Sunday, May 11, 2014
If we are aware of the size, density, and number of pixels on a sensor and recognize the other variables to a camera's resolution, are we better able to determine the quality of the images a camera can produce? The answer is a resounding no. Pixels are the units of measurement relating to the camera's resolution only, not the image resolution.
Raw camera resolution is shown in pixels, but image resolution is referred to in ppi, or pixels per inch; that is the number of pixels for every square inch of the photo. A 300 ppi image means there are 300 pixels on each square inch of the image.
Because sensors that are the same size can have a different number of pixels, measuring on the ppi scale is unrealistic. An 8" x 10" photo with a 300 ppi actually has more pixels than a 4" x 6" 300 ppi picture.
Another problem arises when you consider that printers are measured in dots per inch or dpi.

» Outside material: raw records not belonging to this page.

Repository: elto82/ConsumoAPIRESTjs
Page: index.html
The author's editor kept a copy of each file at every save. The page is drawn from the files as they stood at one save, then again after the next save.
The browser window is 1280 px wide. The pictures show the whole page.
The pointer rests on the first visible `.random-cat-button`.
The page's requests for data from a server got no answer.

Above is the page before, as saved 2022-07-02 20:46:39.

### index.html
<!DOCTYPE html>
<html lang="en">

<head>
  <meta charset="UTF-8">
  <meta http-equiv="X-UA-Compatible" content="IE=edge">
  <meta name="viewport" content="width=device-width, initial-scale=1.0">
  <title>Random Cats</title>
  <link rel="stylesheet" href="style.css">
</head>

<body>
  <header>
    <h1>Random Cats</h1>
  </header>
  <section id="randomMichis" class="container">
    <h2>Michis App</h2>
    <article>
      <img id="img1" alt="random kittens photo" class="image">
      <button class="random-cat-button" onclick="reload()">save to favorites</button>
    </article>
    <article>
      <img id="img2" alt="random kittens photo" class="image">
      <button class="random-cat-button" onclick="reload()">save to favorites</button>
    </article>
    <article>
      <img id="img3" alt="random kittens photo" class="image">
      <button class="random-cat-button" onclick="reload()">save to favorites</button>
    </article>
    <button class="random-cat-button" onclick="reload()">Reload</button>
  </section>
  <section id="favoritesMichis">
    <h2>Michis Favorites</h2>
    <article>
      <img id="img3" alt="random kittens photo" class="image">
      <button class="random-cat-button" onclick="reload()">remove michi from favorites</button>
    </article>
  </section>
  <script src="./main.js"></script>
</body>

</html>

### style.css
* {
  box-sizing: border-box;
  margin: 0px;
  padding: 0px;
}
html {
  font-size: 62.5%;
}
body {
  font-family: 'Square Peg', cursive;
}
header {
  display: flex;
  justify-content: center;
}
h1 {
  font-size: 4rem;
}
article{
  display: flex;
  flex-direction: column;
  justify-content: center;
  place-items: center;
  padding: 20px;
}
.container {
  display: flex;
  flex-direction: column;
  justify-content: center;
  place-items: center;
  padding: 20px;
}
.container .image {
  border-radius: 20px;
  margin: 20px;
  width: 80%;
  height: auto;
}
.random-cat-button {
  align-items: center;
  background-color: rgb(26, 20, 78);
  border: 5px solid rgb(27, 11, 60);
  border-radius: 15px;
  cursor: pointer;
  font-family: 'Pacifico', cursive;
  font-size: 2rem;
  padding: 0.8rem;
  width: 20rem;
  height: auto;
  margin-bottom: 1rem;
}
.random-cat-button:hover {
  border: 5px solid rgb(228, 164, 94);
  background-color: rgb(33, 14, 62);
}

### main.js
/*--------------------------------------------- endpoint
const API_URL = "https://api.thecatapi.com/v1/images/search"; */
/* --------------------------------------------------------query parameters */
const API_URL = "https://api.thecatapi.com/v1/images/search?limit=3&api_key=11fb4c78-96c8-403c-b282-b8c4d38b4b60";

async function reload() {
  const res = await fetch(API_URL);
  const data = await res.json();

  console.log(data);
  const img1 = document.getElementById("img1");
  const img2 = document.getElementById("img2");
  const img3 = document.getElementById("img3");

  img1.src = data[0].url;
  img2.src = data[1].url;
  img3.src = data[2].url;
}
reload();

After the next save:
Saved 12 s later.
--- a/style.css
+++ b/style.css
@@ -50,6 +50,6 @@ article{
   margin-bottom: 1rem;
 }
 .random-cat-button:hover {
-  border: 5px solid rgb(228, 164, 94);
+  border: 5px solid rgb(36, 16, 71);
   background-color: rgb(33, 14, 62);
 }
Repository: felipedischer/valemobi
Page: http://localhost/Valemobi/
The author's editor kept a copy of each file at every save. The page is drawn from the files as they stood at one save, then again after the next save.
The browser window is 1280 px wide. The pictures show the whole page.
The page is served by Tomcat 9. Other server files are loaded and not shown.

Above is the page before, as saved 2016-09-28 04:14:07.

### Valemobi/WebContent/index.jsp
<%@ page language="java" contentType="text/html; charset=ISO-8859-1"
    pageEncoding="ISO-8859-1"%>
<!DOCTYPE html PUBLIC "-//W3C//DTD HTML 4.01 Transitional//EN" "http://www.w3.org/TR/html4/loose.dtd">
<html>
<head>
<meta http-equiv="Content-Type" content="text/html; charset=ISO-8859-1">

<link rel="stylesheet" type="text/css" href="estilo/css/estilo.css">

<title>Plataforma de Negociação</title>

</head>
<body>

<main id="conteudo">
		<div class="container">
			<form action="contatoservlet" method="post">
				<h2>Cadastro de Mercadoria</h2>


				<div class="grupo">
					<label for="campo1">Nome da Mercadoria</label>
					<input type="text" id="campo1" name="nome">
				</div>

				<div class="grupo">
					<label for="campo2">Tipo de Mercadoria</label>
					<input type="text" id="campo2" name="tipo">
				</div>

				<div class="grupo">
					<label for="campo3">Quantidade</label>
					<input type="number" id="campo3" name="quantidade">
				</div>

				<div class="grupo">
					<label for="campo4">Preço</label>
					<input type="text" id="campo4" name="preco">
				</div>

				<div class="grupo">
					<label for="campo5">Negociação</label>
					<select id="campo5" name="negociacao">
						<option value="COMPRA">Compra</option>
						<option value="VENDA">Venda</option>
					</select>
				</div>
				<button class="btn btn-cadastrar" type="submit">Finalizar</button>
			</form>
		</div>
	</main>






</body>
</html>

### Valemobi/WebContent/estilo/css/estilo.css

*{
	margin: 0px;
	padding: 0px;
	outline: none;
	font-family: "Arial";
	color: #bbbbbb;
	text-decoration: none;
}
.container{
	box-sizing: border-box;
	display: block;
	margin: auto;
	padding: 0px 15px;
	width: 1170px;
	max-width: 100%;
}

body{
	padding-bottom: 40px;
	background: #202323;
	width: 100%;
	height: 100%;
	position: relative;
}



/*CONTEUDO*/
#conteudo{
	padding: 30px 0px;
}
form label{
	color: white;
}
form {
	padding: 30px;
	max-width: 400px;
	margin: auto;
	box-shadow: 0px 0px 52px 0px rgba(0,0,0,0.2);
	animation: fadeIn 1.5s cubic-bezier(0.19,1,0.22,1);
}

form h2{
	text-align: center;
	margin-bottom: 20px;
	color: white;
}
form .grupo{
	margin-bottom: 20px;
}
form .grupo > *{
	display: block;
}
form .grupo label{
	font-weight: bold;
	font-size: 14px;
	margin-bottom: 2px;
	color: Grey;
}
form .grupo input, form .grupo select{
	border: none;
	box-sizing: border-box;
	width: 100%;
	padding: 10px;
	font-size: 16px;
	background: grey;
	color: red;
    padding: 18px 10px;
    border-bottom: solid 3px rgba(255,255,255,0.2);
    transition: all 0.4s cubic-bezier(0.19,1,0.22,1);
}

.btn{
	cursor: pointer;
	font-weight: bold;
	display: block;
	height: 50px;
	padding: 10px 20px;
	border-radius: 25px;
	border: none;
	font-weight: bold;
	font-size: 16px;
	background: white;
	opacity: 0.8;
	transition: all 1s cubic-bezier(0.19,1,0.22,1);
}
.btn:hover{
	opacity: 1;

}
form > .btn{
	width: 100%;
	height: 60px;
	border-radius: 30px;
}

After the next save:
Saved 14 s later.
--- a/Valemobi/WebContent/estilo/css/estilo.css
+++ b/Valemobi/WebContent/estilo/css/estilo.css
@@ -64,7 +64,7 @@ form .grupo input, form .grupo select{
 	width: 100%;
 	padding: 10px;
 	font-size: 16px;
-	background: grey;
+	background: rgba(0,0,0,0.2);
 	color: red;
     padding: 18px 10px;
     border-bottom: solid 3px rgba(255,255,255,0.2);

Printers use dots of ink to print, not pixels, and different printers use different numbers of dots for each pixel in a picture. The higher the dpi, the higher the quality of the print will be.
Pixels are made of various colors, contrasts, and brightness values; therefore, the more dots of varying colors and quantities, the better the image will be.
Quality photographic prints will require a printer that can print a resolution between 240 and 360 ppi, since this is the resolution required to produce a photo-quality image at a normal viewing distance. What this tells us is that we need to be aware of not only the ppi of the camera, but also the dpi of our printer in order to come up with photographic quality prints.